As Ottawa undertakes new initiatives to improve bike paths and lanes in the city, Internet juggernaut Google is helping make the routes easier to navigate.
The company recently launched a new feature from Google Maps that allows users to map bike routes by entering a place of origin and destination. Users are offered different routes that are most convenient for cyclists, including roads with bike lanes or bike paths.
The new feature was announced in Ottawa at the Sustainable Mobility Conference in November. The launch occurred in seven cities across Canada, including Calgary, Winnipeg, Vancouver and Toronto.
Dave Woodbridge, publisher of the website OutdoorOttawa, says this is a step in the right direction for getting more Ottawa residents on their bikes.
“If you know that you could hop on your bike and anywhere you are, you can punch in your route and Google will give you a nice car-free, traffic-free route, it might encourage you to get on your bike,” says Woodbridge.
Woodbridge says the feature is beneficial for recreational cyclists who may be encouraged to bike more often if they could avoid busy roads or those without bike lanes.
NCC spokesperson Jasmine Leduc says the federal agency for the capital and the cities of Ottawa and Gatineau have all worked together to improve the region’s bike routes and agrees that the Google feature will encourage people to use them.

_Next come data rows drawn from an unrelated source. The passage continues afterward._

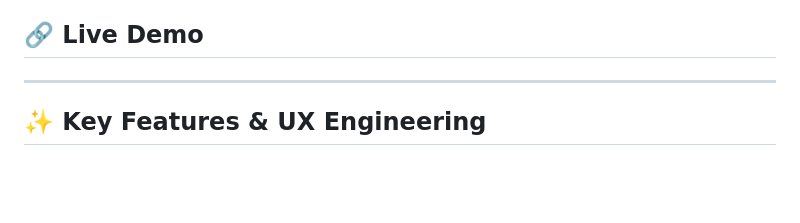
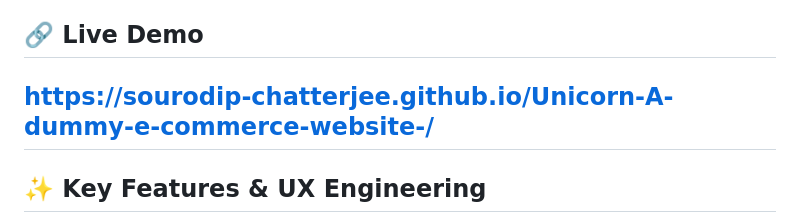
Before and after one commit to sourodip-Chatterjee/Unicorn-A-dummy-e-commerce-website-, a Markdown page: README.md, the part around the change. Rendered like a GitHub page; blank space fills up the shorter version.

Commit message:
Update README.md
added a live demo for the website.

```diff
--- a/README.md
+++ b/README.md
@@ -8,8 +8,7 @@
 A high-fidelity, fully responsive e-commerce frontend prototype designed for sustainable fashion brands. This project serves as a white-label template and architectural proof-of-concept, demonstrating advanced frontend state management, dynamic DOM rendering, and mobile-first UX design.
 
 ## 🔗 Live Demo
-<!-- WIll be added soon.-->
-
+https://sourodip-chatterjee.github.io/Unicorn-A-dummy-e-commerce-website-/
 ---
 
 ## ✨ Key Features & UX Engineering
```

“The new feature provides a route that is optimal for cycling and it enables the user to take advantage of all the recreation pathways, bike lanes and the bike-friendly streets,” says Leduc.
Mona Abouhenidy, the City of Ottawa’s program manager for transportation planning, says 150 kilometres of bike lanes and multi-use paths will be created in the city by the end of this year.

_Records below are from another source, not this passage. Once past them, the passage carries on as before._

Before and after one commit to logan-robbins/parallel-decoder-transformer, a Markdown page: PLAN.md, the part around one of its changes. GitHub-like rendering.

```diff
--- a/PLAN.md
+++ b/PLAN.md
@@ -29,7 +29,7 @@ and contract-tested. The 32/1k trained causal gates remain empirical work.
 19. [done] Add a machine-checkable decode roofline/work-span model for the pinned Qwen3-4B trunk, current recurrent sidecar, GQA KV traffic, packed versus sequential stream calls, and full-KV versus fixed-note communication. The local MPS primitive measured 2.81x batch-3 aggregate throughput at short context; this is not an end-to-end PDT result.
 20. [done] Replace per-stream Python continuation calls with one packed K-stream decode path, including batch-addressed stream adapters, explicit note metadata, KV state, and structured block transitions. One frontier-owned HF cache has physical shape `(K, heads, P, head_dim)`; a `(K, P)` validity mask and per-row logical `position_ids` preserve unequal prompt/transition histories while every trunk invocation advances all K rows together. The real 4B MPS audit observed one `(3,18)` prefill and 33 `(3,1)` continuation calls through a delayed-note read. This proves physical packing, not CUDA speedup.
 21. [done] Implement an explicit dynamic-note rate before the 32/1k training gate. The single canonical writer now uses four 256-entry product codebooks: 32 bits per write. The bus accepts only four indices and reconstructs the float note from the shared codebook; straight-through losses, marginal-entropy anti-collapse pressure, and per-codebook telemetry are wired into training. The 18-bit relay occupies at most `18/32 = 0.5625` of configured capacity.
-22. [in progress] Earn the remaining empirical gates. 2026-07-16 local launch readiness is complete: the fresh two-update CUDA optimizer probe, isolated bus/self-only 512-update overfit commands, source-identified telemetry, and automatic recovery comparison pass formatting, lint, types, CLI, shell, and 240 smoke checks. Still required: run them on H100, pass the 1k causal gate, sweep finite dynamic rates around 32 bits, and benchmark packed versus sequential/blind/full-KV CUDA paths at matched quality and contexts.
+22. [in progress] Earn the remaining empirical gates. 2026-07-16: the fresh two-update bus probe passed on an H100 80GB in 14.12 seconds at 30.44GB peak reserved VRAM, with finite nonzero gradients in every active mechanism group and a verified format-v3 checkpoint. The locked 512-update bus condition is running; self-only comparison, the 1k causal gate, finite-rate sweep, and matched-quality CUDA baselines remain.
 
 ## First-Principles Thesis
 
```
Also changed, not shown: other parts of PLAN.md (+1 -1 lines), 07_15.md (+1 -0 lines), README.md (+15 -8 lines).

Other cycling initiatives include the recently approved pilot project to create a segregated bike lane along Laurier Avenue.
More projects to improving cycling routes are being planned, and as the city adds more bike lanes, Google will update the map information.

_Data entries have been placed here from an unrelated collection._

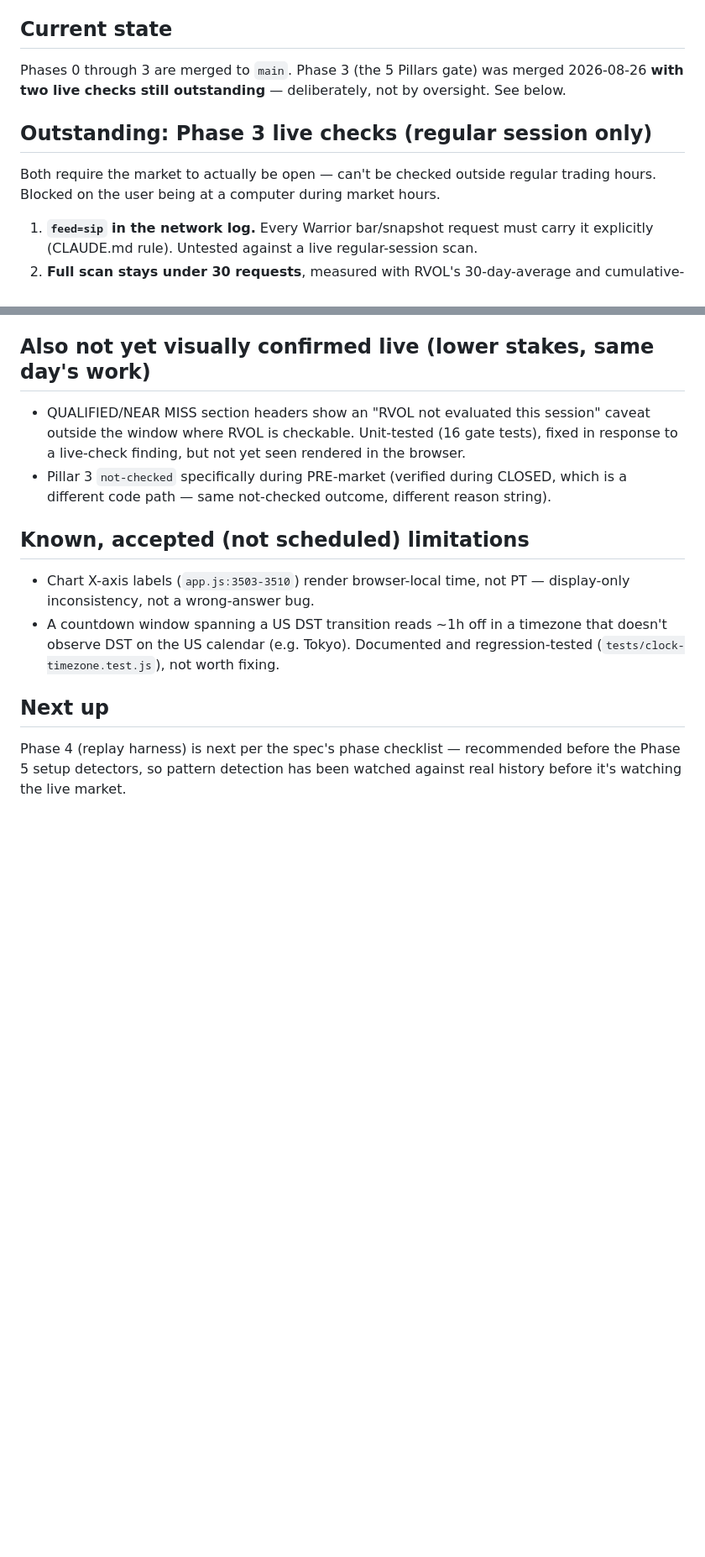
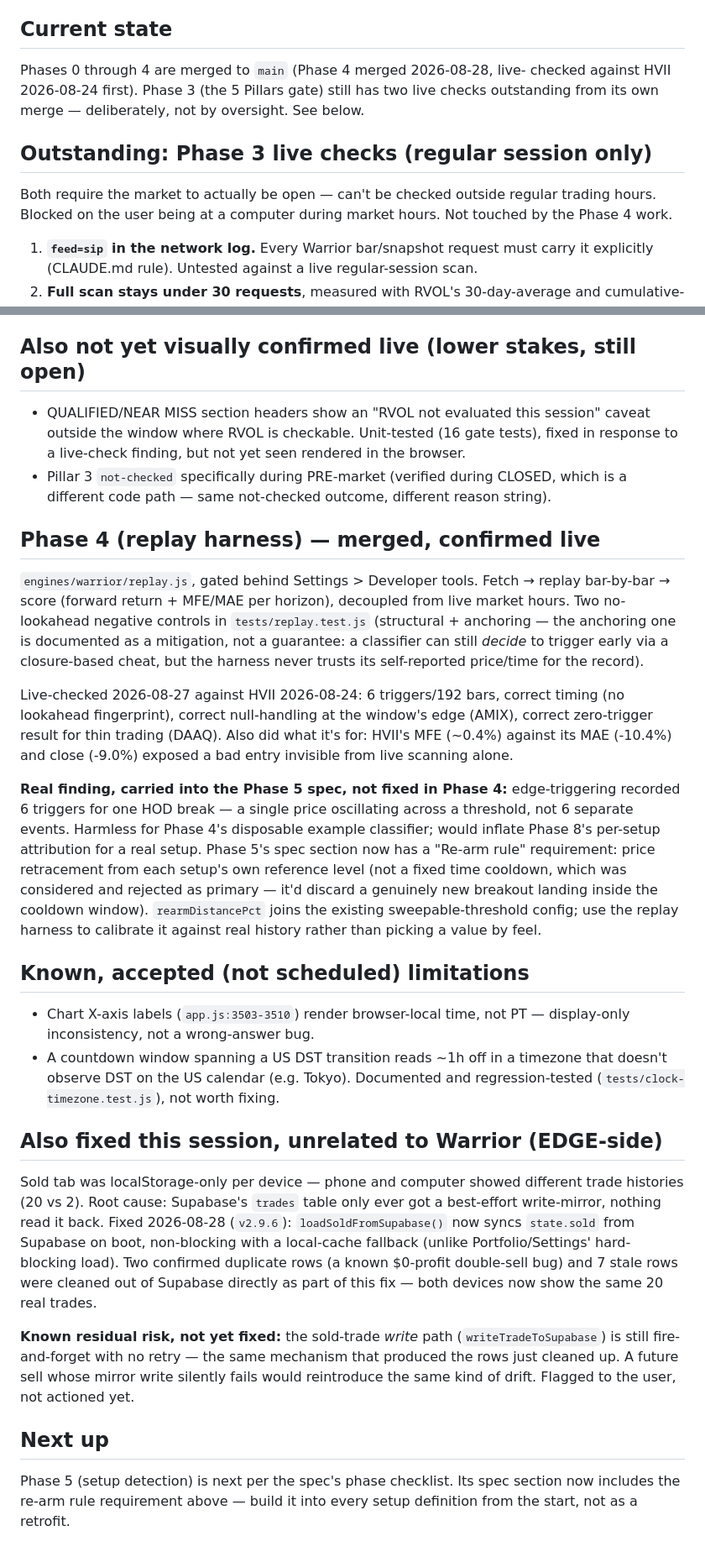
Before and after one commit to r6cmp150/edge2, a Markdown page: claude/warrior-status.md, 2 parts joined by grey strips. Shown at 84% size. GitHub-like rendering; blank space fills up the shorter version.

Commit message:
Update claude/warrior-status.md for Phase 4 merge + Sold sync fix
Co-Authored-By: Claude Sonnet 5 <noreply@anthropic.com>

```diff
--- a/claude/warrior-status.md
+++ b/claude/warrior-status.md
@@ -8,15 +8,16 @@ from git log.
 
 ## Current state
 
-Phases 0 through 3 are merged to `main`. Phase 3 (the 5 Pillars gate) was
-merged 2026-08-26 **with two live checks still outstanding** — deliberately,
-not by oversight. See below.
+Phases 0 through 4 are merged to `main` (Phase 4 merged 2026-08-28, live-
+checked against HVII 2026-08-24 first). Phase 3 (the 5 Pillars gate) still
+has two live checks outstanding from its own merge — deliberately, not by
+oversight. See below.
 
 ## Outstanding: Phase 3 live checks (regular session only)
 
 Both require the market to actually be open — can't be checked outside
 regular trading hours. Blocked on the user being at a computer during
-market hours.
+market hours. Not touched by the Phase 4 work.
 
 1. **`feed=sip` in the network log.** Every Warrior bar/snapshot request
    must carry it explicitly (CLAUDE.md rule). Untested against a live
@@ -41,7 +42,7 @@ checks are confirmed**, and check off the corresponding bullets in
 `warrior-engine-spec-v2.md`'s Phase 3 acceptance section — they're
 explicitly marked `**OUTSTANDING**` there, not just unchecked.
 
-## Also not yet visually confirmed live (lower stakes, same day's work)
+## Also not yet visually confirmed live (lower stakes, still open)
 
 - QUALIFIED/NEAR MISS section headers show an "RVOL not evaluated this
   session" caveat outside the window where RVOL is checkable. Unit-tested
@@ -50,6 +51,34 @@ explicitly marked `**OUTSTANDING**` there, not just unchecked.
 - Pillar 3 `not-checked` specifically during PRE-market (verified during
   CLOSED, which is a different code path — same not-checked outcome,
   different reason string).
+
+## Phase 4 (replay harness) — merged, confirmed live
+
+`engines/warrior/replay.js`, gated behind Settings > Developer tools.
+Fetch → replay bar-by-bar → score (forward return + MFE/MAE per horizon),
+decoupled from live market hours. Two no-lookahead negative controls in
+`tests/replay.test.js` (structural + anchoring — the anchoring one is
+documented as a mitigation, not a guarantee: a classifier can still
+*decide* to trigger early via a closure-based cheat, but the harness never
+trusts its self-reported price/time for the record).
+
+Live-checked 2026-08-27 against HVII 2026-08-24: 6 triggers/192 bars,
+correct timing (no lookahead fingerprint), correct null-handling at the
+window's edge (AMIX), correct zero-trigger result for thin trading (DAAQ).
+Also did what it's for: HVII's MFE (~0.4%) against its MAE (-10.4%) and
+close (-9.0%) exposed a bad entry invisible from live scanning alone.
+
+**Real finding, carried into the Phase 5 spec, not fixed in Phase 4:**
+edge-triggering recorded 6 triggers for one HOD break — a single price
+oscillating across a threshold, not 6 separate events. Harmless for
+Phase 4's disposable example classifier; would inflate Phase 8's
+per-setup attribution for a real setup. Phase 5's spec section now has a
+"Re-arm rule" requirement: price retracement from each setup's own
+reference level (not a fixed time cooldown, which was considered and
+rejected as primary — it'd discard a genuinely new breakout landing
+inside the cooldown window). `rearmDistancePct` joins the existing
+sweepable-threshold config; use the replay harness to calibrate it against
+real history rather than picking a value by feel.
 
 ## Known, accepted (not scheduled) limitations
 
@@ -60,8 +89,26 @@ explicitly marked `**OUTSTANDING**` there, not just unchecked.
   Documented and regression-tested (`tests/clock-timezone.test.js`), not
   worth fixing.
 
+## Also fixed this session, unrelated to Warrior (EDGE-side)
+
+Sold tab was localStorage-only per device — phone and computer showed
+different trade histories (20 vs 2). Root cause: Supabase's `trades`
+table only ever got a best-effort write-mirror, nothing read it back.
+Fixed 2026-08-28 (`v2.9.6`): `loadSoldFromSupabase()` now syncs
+`state.sold` from Supabase on boot, non-blocking with a local-cache
+fallback (unlike Portfolio/Settings' hard-blocking load). Two confirmed
+duplicate rows (a known $0-profit double-sell bug) and 7 stale rows were
+cleaned out of Supabase directly as part of this fix — both devices now
+show the same 20 real trades.
+
+**Known residual risk, not yet fixed:** the sold-trade *write* path
+(`writeTradeToSupabase`) is still fire-and-forget with no retry — the
+same mechanism that produced the rows just cleaned up. A future sell
+whose mirror write silently fails would reintroduce the same kind of
+drift. Flagged to the user, not actioned yet.
+
 ## Next up
 
-Phase 4 (replay harness) is next per the spec's phase checklist —
-recommended before the Phase 5 setup detectors, so pattern detection has
-been watched against real history before it's watching the live market.
+Phase 5 (setup detection) is next per the spec's phase checklist. Its
+spec section now includes the re-arm rule requirement above — build it
+into every setup definition from the start, not as a retrofit.
```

Abouhenidy says the goal of Google bike maps is to encourage more people to become comfortable with cycling in the city and knowing appropriate routes.
“The people who are confident in traffic are already on the roads. We are trying to attract people who feel less confident cycling in traffic, by going to Google Maps and looking at the options,” says Abouhenidy.
Abouhenidy said not all routes follow paths or bike lanes, but notes that Google clearly indicates when a cyclist must take a street without bike lanes.
She says this allows cyclists to decide on a preferred route, adapted to their cycling abilities and confidence.
“Now they can go and try different options and make a more intelligent and educated decision on which road they can take based on their skill-level,” says Abouhenidy.
Though enthusiastic about the feature, Woodbridge acknowledges some shortcomings of the Google Maps system. When Woodbridge tried mapping a route through Ottawa, he says the site directed him to cycle along the east side of the canal, along a strip that is currently under construction.
To help prevent such glitches, Google encourages users to send in updated information so changes can be made to route recommendations.
Woodbridge says it’s important to take into account that the site can provide incorrect directions and bikers should not feel overconfident.
“There’s already tension between bikers and drivers, and if you’ve got Google Maps backing you up, you might be more emboldened as a biker,” says Woodbridge, explaining that bikers still need to respect car traffic.
Despite potential problems, Woodbridge is optimistic about the future of cycling in Ottawa, pointing to the various cycling initiatives as signs of progress.
“The segregated bike lane and the bike paths on Google maps, these are two huge steps forward for cycling in our town,” says Woodbridge.
“I’m looking forward to see how they play out.”